- Gilbert, Natasha. 2009. "Editor will quit over hoax paper: computer-generated manuscript accepted for publication in open-access journal." Nature News, 15 June 2009. Retrieved 2012-11-13.
- Vogel, Gretchen. "Quandary: Scientists Prefer Reading Over Publishing 'Open Access' Papers." Science [online], January 14, 2011. Retrieved 2012-11-13.
- Eysenbach, Gunther. 2006. "The Open Access Advantage", Journal of Medical Internet Research, 8(2):e8. Retrieved 2012-11-13.
- Suber, Peter. "Timeline of the Open Access movement". Retrieved 2012-11-13.
- "TerraNova"Template:Faisl verification
- "The Journal of Medical Internet Research"[not in citation given]
- "Journal of Surgical Radiology"Template:Ails verification
- [not in citation given]
- Open-access journal business models. A community-edited list at the Open Access Directory.
- Okerson, Ann & James O'Donnell (Eds.) Scholarly Journals at the Crossroads; A Subversive Proposal for Electronic Publishing. Washington, DC., Association of Research Libraries, June 1995.
- Willinsky, John. The Access Principle: The Case for Open Access to Research and Scholarship (Cambridge, MA: MIT Press, 2006). Open Access Copy
- Bergstrom, Theodore C.; Carl T. Bergstrom (May 2, 2004). "Will open access compete away monopoly profits in journal publishing?". Retrieved 2008-07-20.
- Accessibility, sustainability, excellence : how to expand access to research publications. United Kingdom: Working Group on Expanding Access to Published Research Findings. 2012. Retrieved 15 July 2012. [chaired by Janet Finch, Professor of Sociology, University of Manchester Lay summary] Check
- In Oldenburg's Long Shadow: Librarians, Research Scientists, Publishers, and the Control of Scientific Publishing
- Open Access Directory
- e-Century Publishing Corporation
Multidisciplinary lists of open-access journals
- Die Elektronische Zeitschriftenbibliothek (English version) (EZB)
- J-STAGE – Japanese journals; not all content is open access
- Genamics JournalSeek
- Journals4Free - Journals4Free is a directory of full or partial open access journals (i.e., with an embargo period). Results may be limited to titles included in PubMed, Scopus, and ISI databases.
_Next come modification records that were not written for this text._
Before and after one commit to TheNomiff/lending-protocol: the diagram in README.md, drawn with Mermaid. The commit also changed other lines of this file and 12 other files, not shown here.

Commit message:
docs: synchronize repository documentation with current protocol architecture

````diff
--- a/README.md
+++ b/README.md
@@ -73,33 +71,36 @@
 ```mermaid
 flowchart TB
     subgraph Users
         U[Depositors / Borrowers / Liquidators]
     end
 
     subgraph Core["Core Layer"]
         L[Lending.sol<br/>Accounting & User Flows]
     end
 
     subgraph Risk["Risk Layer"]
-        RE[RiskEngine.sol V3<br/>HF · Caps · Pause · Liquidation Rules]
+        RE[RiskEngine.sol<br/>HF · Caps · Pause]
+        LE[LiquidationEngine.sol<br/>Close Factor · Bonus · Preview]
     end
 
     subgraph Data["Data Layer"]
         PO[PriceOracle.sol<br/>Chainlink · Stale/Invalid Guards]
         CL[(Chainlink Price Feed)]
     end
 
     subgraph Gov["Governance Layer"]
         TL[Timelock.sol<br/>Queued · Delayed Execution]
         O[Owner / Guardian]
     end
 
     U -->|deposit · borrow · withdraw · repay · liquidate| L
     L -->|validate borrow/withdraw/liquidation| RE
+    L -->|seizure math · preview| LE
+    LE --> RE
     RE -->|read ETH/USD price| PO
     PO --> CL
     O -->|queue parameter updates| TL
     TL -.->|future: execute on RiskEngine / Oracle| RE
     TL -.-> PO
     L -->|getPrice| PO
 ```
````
- JURN directory (arts & humanities ejournals)
- Open Access Journals Search Engine (OAJSE)
- Revistas CSIC, Scientific Journals published by CSIC, Spain
- University of Nevada Collection of Free Electronic Journals
- Directory of Open Access Journals
- African Journals OnLine (AJOL) - A portal for electronic journals from African countries; not all content is open access.
- Hrčak - Hrčak: Portal of scientific journals of Croatia; along with scientific and technical journals; this resource includes humanities journals.
- PANDORA - PANDORA, Australia's Web Archive, is a growing collection of Australian online publications, established initially by the National Library of Australia in 1996, including open access journals.
- Hong Kong Journals Online - Hong Kong Journals Online (HKJO) is a full-text image database providing access to selected academic and professional journals, both in English and Chinese, published in Hong Kong.
- SciELO - SciELO - Scientific Electronic Library Online is a collection of open access journals and a model for cooperative electronic publishing of scientific journals on the Internet - especially for developing countries.
- Arastirmax - Arastirmax Scientific Publication Index Journal List (especially Turkish Journals)
Subject-specific lists of open-access journals
- Alphabetical list of Open Access Journals in Ancient Studies
- Alphabetical List of Open Access Journals in Middle Eastern Studies
- ABC-Chemistry: Directory of Free Journals in Chemistry
- Open Access Journals in the Field of Education (American Education Research Association)
- Geoscience e-Journals
- FreeMedicalJournals (FreeMedicaljournals lists health open access journals and journals with open access after an embargo period)
- Open Access Journals in East Asian Studies
- Directory of full-text open journals in business research